21 Mar Weekly News Wrap: Monday, March 21, 2016
21.03.16 | 0 Comments
Here’s your weekly selection of international law and international relations headlines from around the world:
- A former Congolese vice-president becomes the most senior political leader ever to face judgment before the International Criminal Court on Monday, when judges rule on whether he committed war crimes in the Central African Republic (CAR). The judgment will be handed down at 14:00 (CET) and will be streamed here. More information on the case from the Court is found here.
- The Kenyan military said on Sunday its troops killed 34 fighters from the armed al-Shabab group in clashes in Somalia.
- The Democratic Republic of Congo transferred a suspect in Rwanda’s 1994 genocide to Rwanda on Sunday, Rwandan officials said.
Middle East and Northern Africa
- A Turkish member of the Islamic State militant group was responsible for Saturday’s suicide bombing in Istanbul that killed three Israelis and an Iranian, Turkey’s interior minister said.
- China agreed on Monday to consider building a railway into Nepal and to start a feasibility study for a free trade agreement with the impoverished, landlocked country, which has been trying to lessen its dependence on its big neighbor to the south, India.
- Indonesia protested to China on Monday against what it described as an infringement of its waters by a Chinese coastguard vessel near a disputed area of the South China Sea, the foreign minister said.
- North Korea has fired several short-range missiles into the waters off its east coast, South Korea’s Yonhap news agency says.
- More than 600 people have now left France for Syria and Iraq, with about 800 more wanting to leave to join Islamic State (IS), Prime Minister Manuel Valls said on Sunday.
- Bosnian Serb officials opened a student dormitory on Sunday named after their wartime leader Radovan Karadzic in a show of defiance before he faces Thursday’s verdict on alleged genocide during the Bosnian war.
- The prime surviving suspect for the Nov. 13 Paris attacks planned to blow himself up at a sports stadium with fellow Islamic State militants but changed his mind, he told Belgian investigators on Saturday.
- Italy’s coast guard said more than 900 migrants were rescued in four separate operations in the Strait of Sicily on Saturday, while Libyan authorities said they had rescued nearly 600 migrants from four boats, one of which sank.
- Two aboriginal communities in Canada are taking their cases against oil pipeline and seismic testing to Supreme Court of Canada.
- A detachment of U.S. Marines is on the ground in Iraq to support U.S. and coalition efforts against Islamic State, the U.S. military said on Sunday.
- U.S. President Barack Obama turns from sightseeing to state business on his historic Cuba trip on Monday, pressing President Raul Castro for economic and democratic reforms while hearing complaints about continued U.S. economic sanctions.
- French right-wing politician Marine Le Pen, who is touring the Canadian province of Quebec, said on Sunday the country’s immigration policy was on the “wrong path,” at an event where one of her bodyguards reportedly struck a protester.
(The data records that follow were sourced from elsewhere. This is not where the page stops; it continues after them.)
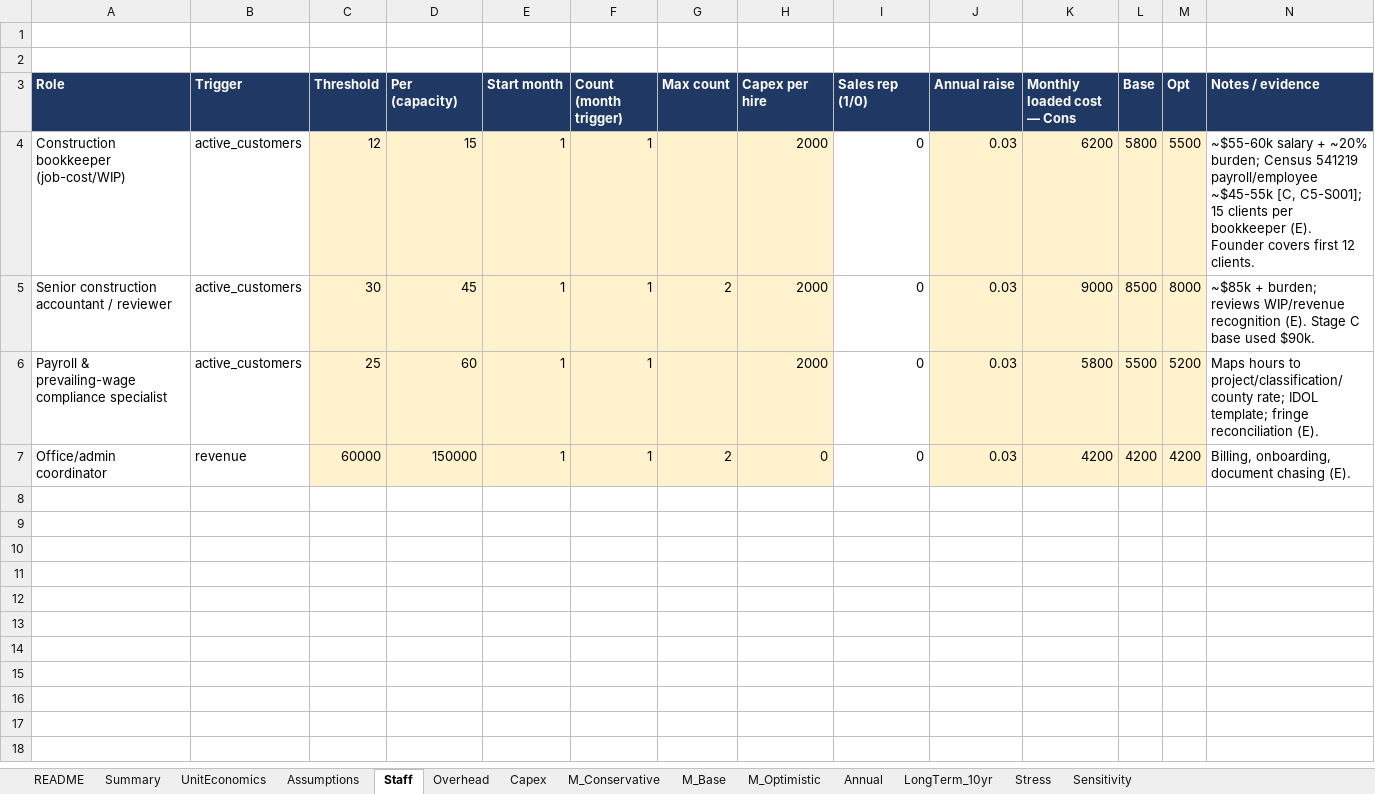
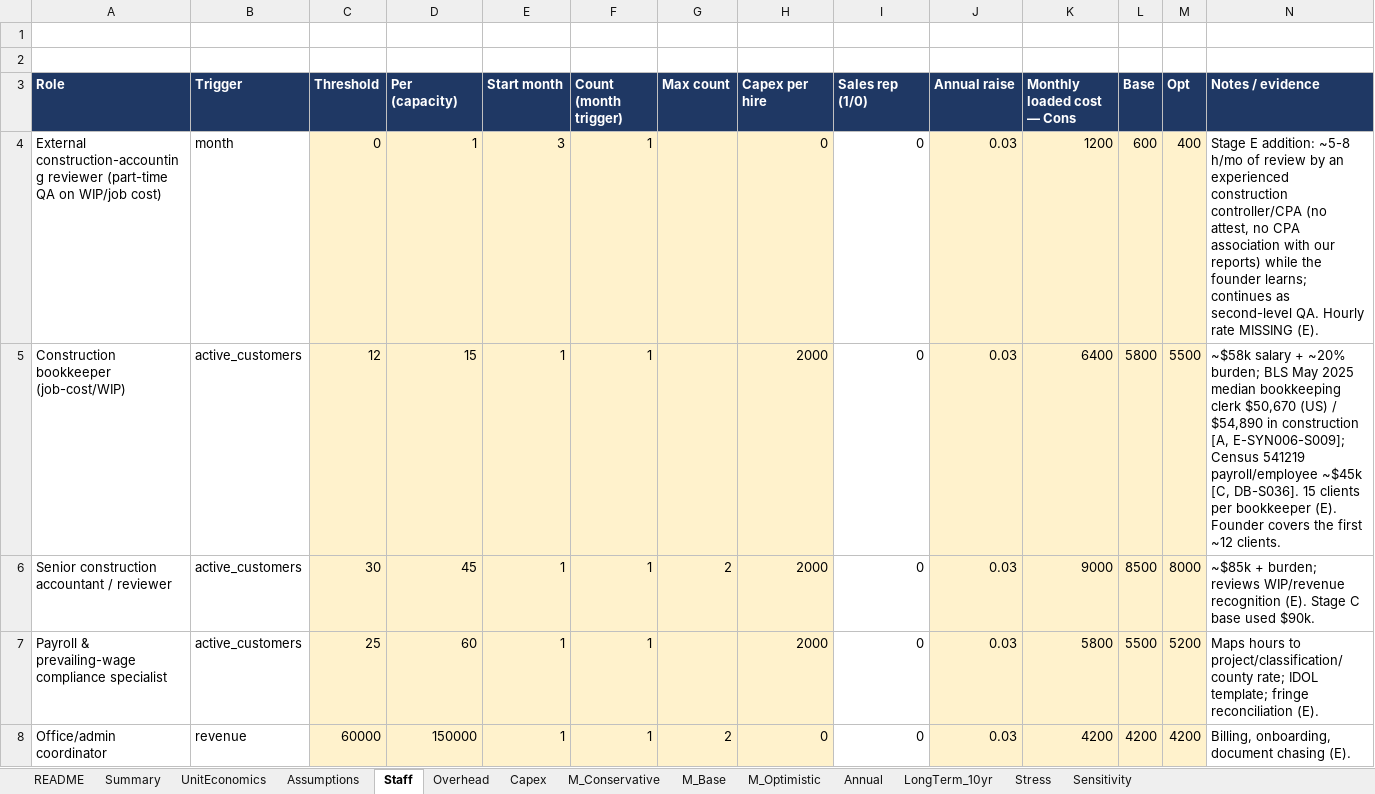
Before and after one commit to arnavhiteshpatel-cloud/playground, an Excel workbook: project-atlas/08_financial_models/SYN-006_model.xlsx, sheet Staff, drawn as a sheet; values as stored, in another font and other column widths than the file's, no borders; addresses are those after the commit; the diff names each change by its address in the sheet, - before the commit and + after, or states it on an @@ line.

```diff
--- a/project-atlas/08_financial_models/SYN-006_model.xlsx (sheet Staff)
+++ b/project-atlas/08_financial_models/SYN-006_model.xlsx (sheet Staff)
+row 4: External construction-accounting reviewer (part-time QA on WIP/job cost) | month | 0 | 1 | 3 | 1 |  | 0 | 0 | 0.03 | 1200 | 600 | 400 | Stage E addition: ~5-8 h/mo of review by an experienced construction controller/CPA (no attest, no CPA association with our reports) while the founder learns; continues as second-level QA. Hourly rate MISSING (E).
-K5 (Monthly loaded cost — Cons): 6200
+K5 (Monthly loaded cost — Cons): 6400
-N5 (Notes / evidence): ~$55-60k salary + ~20% burden; Census 541219 payroll/employee ~$45-55k [C, C5-S001]; 15 clients per bookkeeper (E). Founder covers first 12 clients.
+N5 (Notes / evidence): ~$58k salary + ~20% burden; BLS May 2025 median bookkeeping clerk $50,670 (US) / $54,890 in construction [A, E-SYN006-S009]; Census 541219 payroll/employee ~$45k [C, DB-S036]. 15 clients per bookkeeper (E). Founder covers the first ~12 clients.
```
Also changed, not shown: sheet M_Base, sheet M_Optimistic, sheet M_Conservative, sheet Annual, sheet Stress, sheet Sensitivity, 6 more sheets, project-atlas/08_financial_models/WS04-014_model.xlsx, project-atlas/08_financial_models/WS12-012_model.xlsx, 23 other files.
- Colombia’s second-largest rebel group has freed a soldier hostage held for more than six weeks, the International Committee of the Red Cross (ICRC) said on Sunday, meeting a government condition for the start of peace talks.
- A group of high-profile Aboriginal Australians is taking Apple, Facebook and Google to the Australian Human Rights Commission for supplying a notorious online game that promotes the killing of Aboriginal Australians.
- Extreme bleaching has caused the death of large amounts of coral on Australia’s iconic Great Barrier Reef, prompting the government to implement its highest response level to help tackle the crisis.
- Dozens of United Nations international staffers pulled out of their Western Sahara mission on Sunday after Morocco demanded they leave because of remarks by U.N. Secretary-General Ban Ki-moon about the disputed territory.